MedImmune Senior Vice President Bing Yao will become chief executive of Viela Bio, which will also base its operations in Gaithersburg. Under the terms of the investment deal, MedImmune would be the largest minority shareholder in the new firm.
“We are very excited because we absolutely believe in this [Maryland biotechnology] ecosystem, we have a strong pipeline, and this is a very entrepreneurial way for us to bring this medicine to patients,” MedImmune President Bahija Jallal said.
Viela will inherit the right to develop six drug candidates from MedImmune’s portfolio, drugs that target diseases such as neuromyelitis optica, a rare condition that affects the optical nerve and spinal cord. All are in the early stages of development, meaning it could take years of research and hundreds of millions of dollars before they are approved for sale.
For Montgomery, the deal promises to open up dozens of specialized pharmaceuticals jobs as teams of scientists push the drugs through the Food and Drug Administration review process. Viela has committed to creating 100 positions in the area over the next three to five years, a target that was negotiated as a condition of a $750,000 grant from the county. That funding came on top of a $2 million conditional loan from the state’s Department of Commerce, all of it meant to help the young firm offset real estate and start-up costs.
The foreign investment was a welcome sign for county leaders, who have looked to biotechnology as a source of new employment and economic growth.
“Chinese money is going to be flowing in,” said Montgomery County Council member Roger Berliner (D-District 1), who was involved in negotiations with the company.
He said Montgomery was competing with another Maryland jurisdiction to keep the firm in Gaithersburg, though he declined to name the jurisdiction.
Viela “could one day be a $1 billion company and we definitely wanted to keep it here,” he said.

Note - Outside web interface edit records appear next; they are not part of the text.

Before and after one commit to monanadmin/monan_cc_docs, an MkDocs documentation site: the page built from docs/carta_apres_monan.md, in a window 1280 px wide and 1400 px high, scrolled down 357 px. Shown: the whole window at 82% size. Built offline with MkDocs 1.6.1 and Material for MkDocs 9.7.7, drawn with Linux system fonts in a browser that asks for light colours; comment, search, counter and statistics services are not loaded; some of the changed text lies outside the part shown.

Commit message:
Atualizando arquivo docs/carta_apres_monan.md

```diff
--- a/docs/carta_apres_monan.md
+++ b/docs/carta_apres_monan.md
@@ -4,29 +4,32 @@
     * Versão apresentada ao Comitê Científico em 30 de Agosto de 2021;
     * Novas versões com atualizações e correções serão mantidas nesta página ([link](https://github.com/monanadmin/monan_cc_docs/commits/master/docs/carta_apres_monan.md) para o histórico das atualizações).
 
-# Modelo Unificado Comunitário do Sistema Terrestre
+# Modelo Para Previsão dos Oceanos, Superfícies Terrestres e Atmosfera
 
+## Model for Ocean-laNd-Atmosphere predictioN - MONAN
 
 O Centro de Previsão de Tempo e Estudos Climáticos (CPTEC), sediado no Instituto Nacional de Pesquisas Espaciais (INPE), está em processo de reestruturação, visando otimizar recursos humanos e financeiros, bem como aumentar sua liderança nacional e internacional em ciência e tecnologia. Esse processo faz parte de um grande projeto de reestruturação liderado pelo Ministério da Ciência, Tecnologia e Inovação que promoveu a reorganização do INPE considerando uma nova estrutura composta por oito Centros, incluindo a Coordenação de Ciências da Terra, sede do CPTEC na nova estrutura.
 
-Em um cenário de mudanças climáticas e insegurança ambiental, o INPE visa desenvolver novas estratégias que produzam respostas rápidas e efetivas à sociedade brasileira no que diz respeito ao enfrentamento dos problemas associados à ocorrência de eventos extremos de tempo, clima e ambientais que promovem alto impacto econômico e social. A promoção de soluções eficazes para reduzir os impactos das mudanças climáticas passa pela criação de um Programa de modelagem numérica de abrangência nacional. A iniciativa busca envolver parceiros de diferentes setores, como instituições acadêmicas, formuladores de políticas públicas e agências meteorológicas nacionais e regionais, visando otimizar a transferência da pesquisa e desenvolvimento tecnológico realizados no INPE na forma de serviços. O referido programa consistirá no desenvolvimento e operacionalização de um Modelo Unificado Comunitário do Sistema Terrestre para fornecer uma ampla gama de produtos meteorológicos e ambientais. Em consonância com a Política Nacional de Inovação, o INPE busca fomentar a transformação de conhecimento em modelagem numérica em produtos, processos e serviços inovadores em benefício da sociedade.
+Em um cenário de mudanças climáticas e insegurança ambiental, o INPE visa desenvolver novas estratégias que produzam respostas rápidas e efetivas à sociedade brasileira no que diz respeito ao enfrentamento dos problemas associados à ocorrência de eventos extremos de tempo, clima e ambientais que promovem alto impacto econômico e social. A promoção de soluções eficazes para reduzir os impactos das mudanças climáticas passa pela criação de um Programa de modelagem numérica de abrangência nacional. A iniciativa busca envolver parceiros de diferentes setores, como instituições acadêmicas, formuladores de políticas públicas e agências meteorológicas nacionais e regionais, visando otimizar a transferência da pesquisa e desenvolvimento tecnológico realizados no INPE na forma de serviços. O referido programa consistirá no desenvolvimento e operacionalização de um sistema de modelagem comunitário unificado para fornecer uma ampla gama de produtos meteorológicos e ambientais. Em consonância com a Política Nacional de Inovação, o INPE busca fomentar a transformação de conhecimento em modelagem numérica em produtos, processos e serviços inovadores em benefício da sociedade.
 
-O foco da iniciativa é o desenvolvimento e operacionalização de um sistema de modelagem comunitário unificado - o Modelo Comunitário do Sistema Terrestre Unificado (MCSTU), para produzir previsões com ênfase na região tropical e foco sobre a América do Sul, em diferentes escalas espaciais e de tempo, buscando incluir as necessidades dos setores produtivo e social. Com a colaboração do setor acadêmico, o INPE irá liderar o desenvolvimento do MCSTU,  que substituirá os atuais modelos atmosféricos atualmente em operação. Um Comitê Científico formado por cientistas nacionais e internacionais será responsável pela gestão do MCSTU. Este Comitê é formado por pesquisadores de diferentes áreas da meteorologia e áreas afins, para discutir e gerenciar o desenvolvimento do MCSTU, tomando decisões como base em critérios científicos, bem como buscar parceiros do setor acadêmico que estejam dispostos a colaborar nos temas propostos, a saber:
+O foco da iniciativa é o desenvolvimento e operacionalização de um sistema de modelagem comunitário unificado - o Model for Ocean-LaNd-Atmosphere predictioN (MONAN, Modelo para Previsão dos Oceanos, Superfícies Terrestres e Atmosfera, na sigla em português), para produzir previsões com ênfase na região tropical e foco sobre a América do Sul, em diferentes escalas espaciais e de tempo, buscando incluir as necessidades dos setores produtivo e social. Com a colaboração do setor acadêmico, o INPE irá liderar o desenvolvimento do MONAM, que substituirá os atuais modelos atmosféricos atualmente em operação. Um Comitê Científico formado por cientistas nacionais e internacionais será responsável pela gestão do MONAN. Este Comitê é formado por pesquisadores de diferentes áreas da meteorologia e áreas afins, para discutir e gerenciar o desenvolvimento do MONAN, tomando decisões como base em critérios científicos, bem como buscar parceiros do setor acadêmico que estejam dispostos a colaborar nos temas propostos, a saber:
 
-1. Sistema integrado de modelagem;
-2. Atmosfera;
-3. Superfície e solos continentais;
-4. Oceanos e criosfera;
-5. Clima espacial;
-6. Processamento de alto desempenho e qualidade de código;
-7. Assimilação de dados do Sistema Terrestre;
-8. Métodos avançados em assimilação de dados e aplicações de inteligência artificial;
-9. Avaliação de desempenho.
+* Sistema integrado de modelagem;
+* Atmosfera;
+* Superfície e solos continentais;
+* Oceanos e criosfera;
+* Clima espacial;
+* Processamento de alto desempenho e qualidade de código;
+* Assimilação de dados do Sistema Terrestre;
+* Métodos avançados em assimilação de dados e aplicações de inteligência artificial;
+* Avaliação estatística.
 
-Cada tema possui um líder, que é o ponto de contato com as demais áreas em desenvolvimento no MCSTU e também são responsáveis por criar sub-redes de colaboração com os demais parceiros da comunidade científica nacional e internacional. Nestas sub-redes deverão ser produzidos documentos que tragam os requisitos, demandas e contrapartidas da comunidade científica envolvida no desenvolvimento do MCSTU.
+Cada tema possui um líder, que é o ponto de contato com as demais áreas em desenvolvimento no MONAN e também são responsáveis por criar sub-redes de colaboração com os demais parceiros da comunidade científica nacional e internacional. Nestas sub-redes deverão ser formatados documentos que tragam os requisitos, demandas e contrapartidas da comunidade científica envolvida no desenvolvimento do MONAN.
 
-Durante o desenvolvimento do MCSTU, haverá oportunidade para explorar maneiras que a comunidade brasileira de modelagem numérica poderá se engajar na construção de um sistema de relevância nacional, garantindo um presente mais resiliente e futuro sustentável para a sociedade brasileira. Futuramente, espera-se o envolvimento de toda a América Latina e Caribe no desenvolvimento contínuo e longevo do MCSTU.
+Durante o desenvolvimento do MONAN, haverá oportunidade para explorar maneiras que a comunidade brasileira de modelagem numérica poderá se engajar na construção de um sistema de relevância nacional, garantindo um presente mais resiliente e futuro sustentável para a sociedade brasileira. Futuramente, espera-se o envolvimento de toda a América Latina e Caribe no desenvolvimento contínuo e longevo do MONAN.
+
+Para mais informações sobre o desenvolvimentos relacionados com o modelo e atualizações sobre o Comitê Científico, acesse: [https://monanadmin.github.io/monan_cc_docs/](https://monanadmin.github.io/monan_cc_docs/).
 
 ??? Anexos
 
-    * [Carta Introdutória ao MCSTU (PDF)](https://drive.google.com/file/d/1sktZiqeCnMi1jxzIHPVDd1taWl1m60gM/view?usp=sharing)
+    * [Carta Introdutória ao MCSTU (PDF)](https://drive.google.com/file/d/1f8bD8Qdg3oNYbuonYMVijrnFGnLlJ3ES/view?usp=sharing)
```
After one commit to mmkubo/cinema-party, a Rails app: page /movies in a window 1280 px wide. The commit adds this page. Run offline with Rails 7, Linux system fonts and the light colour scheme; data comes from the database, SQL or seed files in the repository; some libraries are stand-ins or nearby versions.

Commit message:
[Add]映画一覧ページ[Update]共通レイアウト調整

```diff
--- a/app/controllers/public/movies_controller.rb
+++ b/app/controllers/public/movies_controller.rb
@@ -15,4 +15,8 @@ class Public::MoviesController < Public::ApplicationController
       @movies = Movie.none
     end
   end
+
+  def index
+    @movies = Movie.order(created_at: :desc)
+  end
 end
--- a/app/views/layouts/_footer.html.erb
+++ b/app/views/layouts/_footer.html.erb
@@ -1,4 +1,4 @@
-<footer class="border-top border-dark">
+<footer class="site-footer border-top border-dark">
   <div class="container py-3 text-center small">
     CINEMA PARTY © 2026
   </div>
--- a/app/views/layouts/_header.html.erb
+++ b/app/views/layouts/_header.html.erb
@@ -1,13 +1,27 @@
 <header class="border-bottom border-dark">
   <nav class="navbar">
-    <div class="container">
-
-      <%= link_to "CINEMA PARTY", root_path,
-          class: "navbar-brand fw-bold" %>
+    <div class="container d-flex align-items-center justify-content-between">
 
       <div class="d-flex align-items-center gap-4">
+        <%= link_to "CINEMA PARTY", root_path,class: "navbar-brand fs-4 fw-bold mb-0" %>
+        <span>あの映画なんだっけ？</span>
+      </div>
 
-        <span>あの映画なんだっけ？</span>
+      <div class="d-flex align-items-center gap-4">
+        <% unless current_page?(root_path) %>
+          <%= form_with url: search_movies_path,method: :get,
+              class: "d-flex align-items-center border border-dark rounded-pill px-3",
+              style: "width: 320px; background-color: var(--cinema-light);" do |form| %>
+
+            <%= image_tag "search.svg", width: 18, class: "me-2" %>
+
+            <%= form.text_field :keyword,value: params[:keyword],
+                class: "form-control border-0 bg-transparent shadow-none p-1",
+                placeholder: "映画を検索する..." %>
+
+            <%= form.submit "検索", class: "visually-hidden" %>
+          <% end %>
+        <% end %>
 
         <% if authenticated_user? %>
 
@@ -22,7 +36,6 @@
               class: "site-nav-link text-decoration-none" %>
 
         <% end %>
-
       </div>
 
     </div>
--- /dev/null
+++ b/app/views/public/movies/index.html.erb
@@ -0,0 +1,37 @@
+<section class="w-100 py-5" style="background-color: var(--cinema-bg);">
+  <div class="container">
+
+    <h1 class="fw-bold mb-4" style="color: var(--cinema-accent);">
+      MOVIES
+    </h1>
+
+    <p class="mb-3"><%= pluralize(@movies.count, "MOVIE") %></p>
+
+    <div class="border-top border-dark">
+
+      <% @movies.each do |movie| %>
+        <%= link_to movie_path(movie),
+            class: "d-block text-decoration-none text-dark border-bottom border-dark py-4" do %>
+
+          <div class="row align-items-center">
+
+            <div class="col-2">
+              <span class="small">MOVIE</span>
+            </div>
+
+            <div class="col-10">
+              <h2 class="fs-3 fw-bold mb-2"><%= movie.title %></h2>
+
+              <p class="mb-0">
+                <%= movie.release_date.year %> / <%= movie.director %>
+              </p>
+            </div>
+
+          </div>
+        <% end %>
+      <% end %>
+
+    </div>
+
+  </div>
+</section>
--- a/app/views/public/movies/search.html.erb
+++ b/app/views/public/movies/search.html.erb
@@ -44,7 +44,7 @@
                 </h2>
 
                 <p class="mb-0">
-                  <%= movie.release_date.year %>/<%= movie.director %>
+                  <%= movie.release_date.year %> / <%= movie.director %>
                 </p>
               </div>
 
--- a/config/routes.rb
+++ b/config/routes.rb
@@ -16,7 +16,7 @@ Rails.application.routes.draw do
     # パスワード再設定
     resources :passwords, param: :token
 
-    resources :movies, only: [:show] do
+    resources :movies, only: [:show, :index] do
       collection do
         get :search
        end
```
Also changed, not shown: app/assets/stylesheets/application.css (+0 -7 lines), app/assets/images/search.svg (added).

Montgomery’s biotechnology industry has been eager to celebrate a win. There is a local leadership gap after the Maryland Technology Council, a common convening point for the regional business community, disbanded and merged with another trade association last year.
It has been a rocky road for some of the state’s standout firms.
Rockville-based vaccine maker Novavax turned heads in 2015 when it attracted an $89 million Gates Foundation grant to develop a drug to immunize newborns against a harmful flu variant, but faltered the next year when it received disappointing results in a key test of a separate drug. The firm had to lay off a large chunk of its workforce as a result.
Novavax’s experience is not unique among smaller biotech firms, whose fortunes can swing wildly in response to test results and decisions made by panels of experts at the FDA.
Successful trial results can lock investors into years of steady profits in a market where competition is limited. Disappointing results can divert a company’s plans by years or doom it entirely.
MedImmune has been somewhat insulated from those fears because it is owned by AstraZeneca, the U.K.-based pharmaceuticals giant that made just over $22 billion last year.
Now, the new company’s leaders will effectively be striking out on their own; testing their fates under a new ownership group. MedImmune will still wield significant control over company decisions by virtue of its position as the largest minority shareholder. But adding private equity to the mix could affect future strategic decisions.
Yao, the Viela chief, said his team closely vetted its investment partners ahead of the deal.
“We have been very picky,” Yao said. “We had the strict criteria that investors need to be committed to the long term.”